Orphan Works 2008

On Friday, September 26, 2008, the United States Senate passed their version of the Orphan Works legislation by hotline.
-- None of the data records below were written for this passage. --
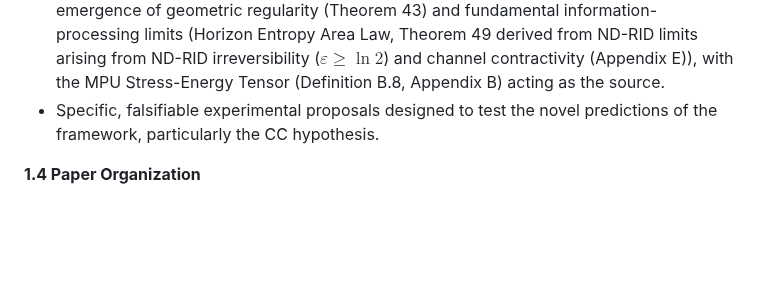
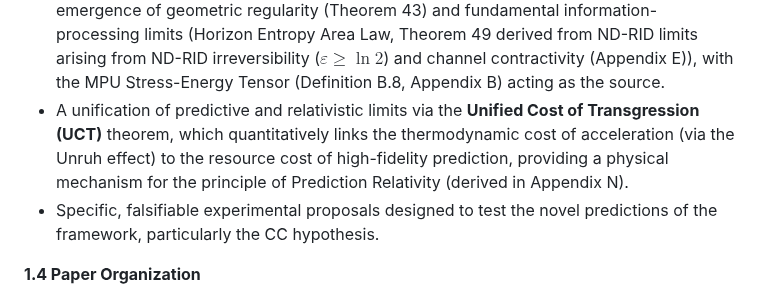
Before and after one commit to cstrawberry/predictive-universe, a Markdown page: docs/paper/01_introduction.md, the part around the change. GitHub-like rendering; blank space fills up the shorter version.

```diff
--- a/docs/paper/01_introduction.md
+++ b/docs/paper/01_introduction.md
@@ -48,6 +48,7 @@ The primary contributions of this paper encompass the development and presentati
 *   A derivation showing the consistency and necessity of the quantum mechanical formalism as the description of MPU dynamics under the framework's constraints (SPAP, ND-RID, Reflexivity Constraint $\kappa_r > 0$ derived from $\varepsilon \ge \ln 2$).
 *   The Consciousness Complexity (CC) hypothesis (Hypothesis 3), proposing a specific, physically bounded mechanism ($\alpha_{CC,max} < 0.5$, Theorem 39) for complex predictive systems to influence quantum outcomes (Definition 30), alongside a specific stance on causality (Postulate 2) and potential statistical FTL influence (Postulate 3).
 *   A conditional derivation of emergent Lorentzian spacetime geometry (Section 11) and Einstein's Field Equations (Theorem 50) from the causal structure and thermodynamic consistency requirements of the MPU network, explicitly linked to the necessary emergence of geometric regularity (Theorem 43) and fundamental information-processing limits (Horizon Entropy Area Law, Theorem 49 derived from ND-RID limits arising from ND-RID irreversibility ($\varepsilon \ge \ln 2$) and channel contractivity (Appendix E)), with the MPU Stress-Energy Tensor (Definition B.8, Appendix B) acting as the source.
+*   A unification of predictive and relativistic limits via the **Unified Cost of Transgression (UCT)** theorem, which quantitatively links the thermodynamic cost of acceleration (via the Unruh effect) to the resource cost of high-fidelity prediction, providing a physical mechanism for the principle of Prediction Relativity (derived in Appendix N).
 *   Specific, falsifiable experimental proposals designed to test the novel predictions of the framework, particularly the CC hypothesis.
 
 
```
A hotline is an informal term for a request to members of the Senate to agree to allow a bill or resolution to be approved by the Senate without debate or amendment (for more information on hotline process read this article by Sen. Tom Colburn).

Currently the House version of The Orphan Works Act of 2008 bill, H.R. 5889, is in the House Judiciary Committee, and while it is not as damaging as the Senate version S.2913, either version of the bill would cause catastrophic harm to creative communities which depend on protections of their intellectual property, provided under current Copyright law.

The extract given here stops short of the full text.